|See the original tweet here|
I couldn't stop laughing.
Here are some closer shots, in case you need to get your pen and shopping list:
I just don't know how I get anything done without that key item, the long-sleeved silk blouse.
Just for fun, let's see what all this would cost...
$7,057. Not including the pants, since those are listed as "price on request" from Lacoste. So I'm sure they're reasonable. Sometimes I see items I want to buy and can't find the price, but then someone in a red shirt and khakis scans it for me. There, price on request.
And speaking of pants, since when are pants among the "Wardrobe Musts" for a writer?
Since I don't know any writer willing to hand over that big o' chunk of her advance for an outfit, I thought it would be fun to ask some author friends to show me what they actually wear when writing. (If you want to keep up the illusion that we all dress like the Elle model, you'll want to turn away now).
First up is Kristin Rae, modeling the timeless "Lumberjack Maternity Chic:"
Behind the silk shirts in Jennifer Mathieu's closet is a wide array of t-shirts:
|I'm not saying Jennifer isn't wearing pants, but I'm not saying she is, either|
Most of the replies to the original tweet were along the lines of "Where are the pajama pants?" Here they are, modeled by Kari Anne Holt and Samantha Clark:

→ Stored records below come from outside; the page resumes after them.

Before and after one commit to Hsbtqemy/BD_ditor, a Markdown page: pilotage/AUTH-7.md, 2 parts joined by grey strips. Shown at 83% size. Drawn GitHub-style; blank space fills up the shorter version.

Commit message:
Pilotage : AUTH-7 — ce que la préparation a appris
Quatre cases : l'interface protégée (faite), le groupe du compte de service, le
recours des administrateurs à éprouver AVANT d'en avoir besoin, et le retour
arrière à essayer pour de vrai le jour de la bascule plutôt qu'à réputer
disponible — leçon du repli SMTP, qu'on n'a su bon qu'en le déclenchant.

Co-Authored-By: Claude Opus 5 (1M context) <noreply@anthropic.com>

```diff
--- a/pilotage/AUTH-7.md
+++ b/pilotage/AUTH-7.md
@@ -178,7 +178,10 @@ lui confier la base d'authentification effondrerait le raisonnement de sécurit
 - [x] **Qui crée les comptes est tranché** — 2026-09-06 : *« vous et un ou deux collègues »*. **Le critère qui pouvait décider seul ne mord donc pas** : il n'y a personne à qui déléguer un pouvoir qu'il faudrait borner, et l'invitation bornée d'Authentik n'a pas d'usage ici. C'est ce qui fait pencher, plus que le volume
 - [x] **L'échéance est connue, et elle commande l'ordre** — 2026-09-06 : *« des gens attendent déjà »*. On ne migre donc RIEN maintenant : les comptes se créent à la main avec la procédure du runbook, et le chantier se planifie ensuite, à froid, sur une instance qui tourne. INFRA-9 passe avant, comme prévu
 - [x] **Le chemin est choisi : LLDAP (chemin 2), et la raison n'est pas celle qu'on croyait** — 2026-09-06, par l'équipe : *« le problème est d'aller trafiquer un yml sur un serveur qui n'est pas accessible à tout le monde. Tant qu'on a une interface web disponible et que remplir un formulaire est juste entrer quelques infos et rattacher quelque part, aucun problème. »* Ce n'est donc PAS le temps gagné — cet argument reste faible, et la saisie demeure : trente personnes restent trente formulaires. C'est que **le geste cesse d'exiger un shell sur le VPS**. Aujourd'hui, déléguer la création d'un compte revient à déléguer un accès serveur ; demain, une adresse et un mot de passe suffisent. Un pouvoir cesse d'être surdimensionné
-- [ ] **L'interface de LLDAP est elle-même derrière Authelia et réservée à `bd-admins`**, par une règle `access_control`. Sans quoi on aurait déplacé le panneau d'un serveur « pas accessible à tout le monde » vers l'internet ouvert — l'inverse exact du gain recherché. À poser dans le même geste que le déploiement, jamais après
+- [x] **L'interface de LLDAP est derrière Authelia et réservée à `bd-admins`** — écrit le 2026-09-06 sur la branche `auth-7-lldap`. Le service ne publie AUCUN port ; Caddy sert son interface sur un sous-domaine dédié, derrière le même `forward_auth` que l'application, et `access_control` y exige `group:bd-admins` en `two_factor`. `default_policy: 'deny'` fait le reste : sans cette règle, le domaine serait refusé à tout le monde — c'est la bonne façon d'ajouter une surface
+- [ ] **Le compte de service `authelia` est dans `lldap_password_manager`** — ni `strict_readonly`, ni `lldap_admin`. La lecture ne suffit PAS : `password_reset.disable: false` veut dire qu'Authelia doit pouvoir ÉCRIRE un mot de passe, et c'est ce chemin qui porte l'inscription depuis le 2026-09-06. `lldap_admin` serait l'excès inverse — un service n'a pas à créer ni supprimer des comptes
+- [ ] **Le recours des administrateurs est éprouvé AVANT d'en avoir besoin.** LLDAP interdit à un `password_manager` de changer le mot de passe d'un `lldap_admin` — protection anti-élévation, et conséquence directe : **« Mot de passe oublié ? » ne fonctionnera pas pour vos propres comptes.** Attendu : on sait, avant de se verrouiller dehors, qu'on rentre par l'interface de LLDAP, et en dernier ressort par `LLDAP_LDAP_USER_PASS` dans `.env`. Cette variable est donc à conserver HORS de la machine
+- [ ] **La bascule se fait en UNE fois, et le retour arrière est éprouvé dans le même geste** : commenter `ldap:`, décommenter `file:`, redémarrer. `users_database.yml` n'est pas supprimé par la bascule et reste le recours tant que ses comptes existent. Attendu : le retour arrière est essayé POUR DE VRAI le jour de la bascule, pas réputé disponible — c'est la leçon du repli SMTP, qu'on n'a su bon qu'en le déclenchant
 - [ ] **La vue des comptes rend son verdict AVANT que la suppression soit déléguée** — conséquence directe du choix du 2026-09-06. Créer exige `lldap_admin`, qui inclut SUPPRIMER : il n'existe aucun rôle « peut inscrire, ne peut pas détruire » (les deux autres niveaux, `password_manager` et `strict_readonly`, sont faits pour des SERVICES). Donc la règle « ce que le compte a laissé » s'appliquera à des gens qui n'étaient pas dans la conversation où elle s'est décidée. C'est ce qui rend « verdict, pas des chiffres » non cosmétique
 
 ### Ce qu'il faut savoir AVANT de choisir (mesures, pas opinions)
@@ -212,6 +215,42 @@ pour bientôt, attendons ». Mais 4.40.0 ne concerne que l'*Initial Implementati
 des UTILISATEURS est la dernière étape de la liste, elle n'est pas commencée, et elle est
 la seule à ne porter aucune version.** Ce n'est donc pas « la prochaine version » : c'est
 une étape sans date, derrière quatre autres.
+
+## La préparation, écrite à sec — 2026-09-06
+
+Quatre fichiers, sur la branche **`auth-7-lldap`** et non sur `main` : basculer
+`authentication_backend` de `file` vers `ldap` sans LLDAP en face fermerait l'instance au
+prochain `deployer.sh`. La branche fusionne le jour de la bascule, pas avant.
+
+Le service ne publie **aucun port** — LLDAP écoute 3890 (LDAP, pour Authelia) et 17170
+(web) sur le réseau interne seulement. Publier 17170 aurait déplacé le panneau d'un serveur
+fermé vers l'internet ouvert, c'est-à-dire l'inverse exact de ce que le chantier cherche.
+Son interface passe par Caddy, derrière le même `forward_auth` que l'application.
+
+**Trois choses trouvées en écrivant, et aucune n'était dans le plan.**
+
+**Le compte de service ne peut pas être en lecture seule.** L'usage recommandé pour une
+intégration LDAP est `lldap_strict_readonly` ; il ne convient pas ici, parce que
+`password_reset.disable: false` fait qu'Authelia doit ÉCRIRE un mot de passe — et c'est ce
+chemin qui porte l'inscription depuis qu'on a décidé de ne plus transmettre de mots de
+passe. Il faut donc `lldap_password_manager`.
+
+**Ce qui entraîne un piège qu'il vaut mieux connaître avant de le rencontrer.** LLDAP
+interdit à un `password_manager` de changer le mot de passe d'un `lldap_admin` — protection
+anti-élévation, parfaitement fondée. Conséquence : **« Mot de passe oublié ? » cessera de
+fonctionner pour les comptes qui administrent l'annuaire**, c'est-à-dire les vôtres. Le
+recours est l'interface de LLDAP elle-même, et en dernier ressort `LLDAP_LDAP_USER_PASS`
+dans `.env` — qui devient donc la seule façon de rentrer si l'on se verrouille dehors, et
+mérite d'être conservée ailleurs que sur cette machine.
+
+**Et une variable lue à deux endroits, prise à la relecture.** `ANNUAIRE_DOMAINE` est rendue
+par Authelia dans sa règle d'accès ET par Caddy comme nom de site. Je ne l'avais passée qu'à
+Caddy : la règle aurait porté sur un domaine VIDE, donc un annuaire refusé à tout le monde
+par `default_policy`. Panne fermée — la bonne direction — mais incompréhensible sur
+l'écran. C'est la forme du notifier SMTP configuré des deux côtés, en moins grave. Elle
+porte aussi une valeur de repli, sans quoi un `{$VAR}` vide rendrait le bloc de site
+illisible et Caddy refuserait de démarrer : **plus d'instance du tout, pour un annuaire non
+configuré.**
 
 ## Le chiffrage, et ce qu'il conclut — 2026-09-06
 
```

|Wearing a t-shirt from high school redefines "timeless."|
Deadlines call for a more formal look, so Jo Whittemore adds a blanket to the pajamas:
Shelli Cornelison reminds us not to forget the yoga pants. But if you forget to do laundry for a few weeks, feel free to raid your husband's closet for t-shirts.
|Menswear offers a tailored look|
Here we see a writer in her natural habitat, a coffee shop. Cory Oakes stays productive in the polar-vortex-like temperatures with her fingerless gloves.
McCormick Templeman asked that this photo of Susan Sontag in a teddy bear suit be her model stand-in, since she's pretty sure she could write the Great American Novel if only she had a teddy bear suit. I don't think any of us can argue with that logic.
Here's a glimpse of the wardrobe of a gothic Victorian novelist, courtesy of Leanna Renee Hieber. Note that the middle shelf is full of corsets.
|A few more corsets that the author average of zero.|
Shannon Messenger won't be caught writing without this season's must-have accessory, the house cat:
|A large bathrobe and fuzzy slippers complete the ensemble|
Not to be outdone are Lenore Appelhans and Emily Hainsworth, effortlessly pulling off the "Covered by cat while writing" look:
|Typewriter shirt from Modcloth, priced less than one Guess sandal|
And let's not forget the dogs. (Because teeth marks are never in style). Doris Fisher often writes while wearing Princess Puppy, pictured here in her wardrobe of yarn:
Here's Colleen Conrad, staying fashionably productive in a swimsuit coverup and a dog:
This is usually what happens when I try to write from the comfort of my couch, because Holly knows that looking good is more important than being able to type:
|Move, human, you're ruining my selfie|
I was so impressed by all the writerly wardrobe photos, but I am surprised at the lack of Snuggies. Now that's the long-sleeved must-have. You can even get the electric version.
|Just one of the collection|
Not pictured are coffee, chocolate, and wine stains, but those accessories can be added easily. Prices upon request at the nearest gas station.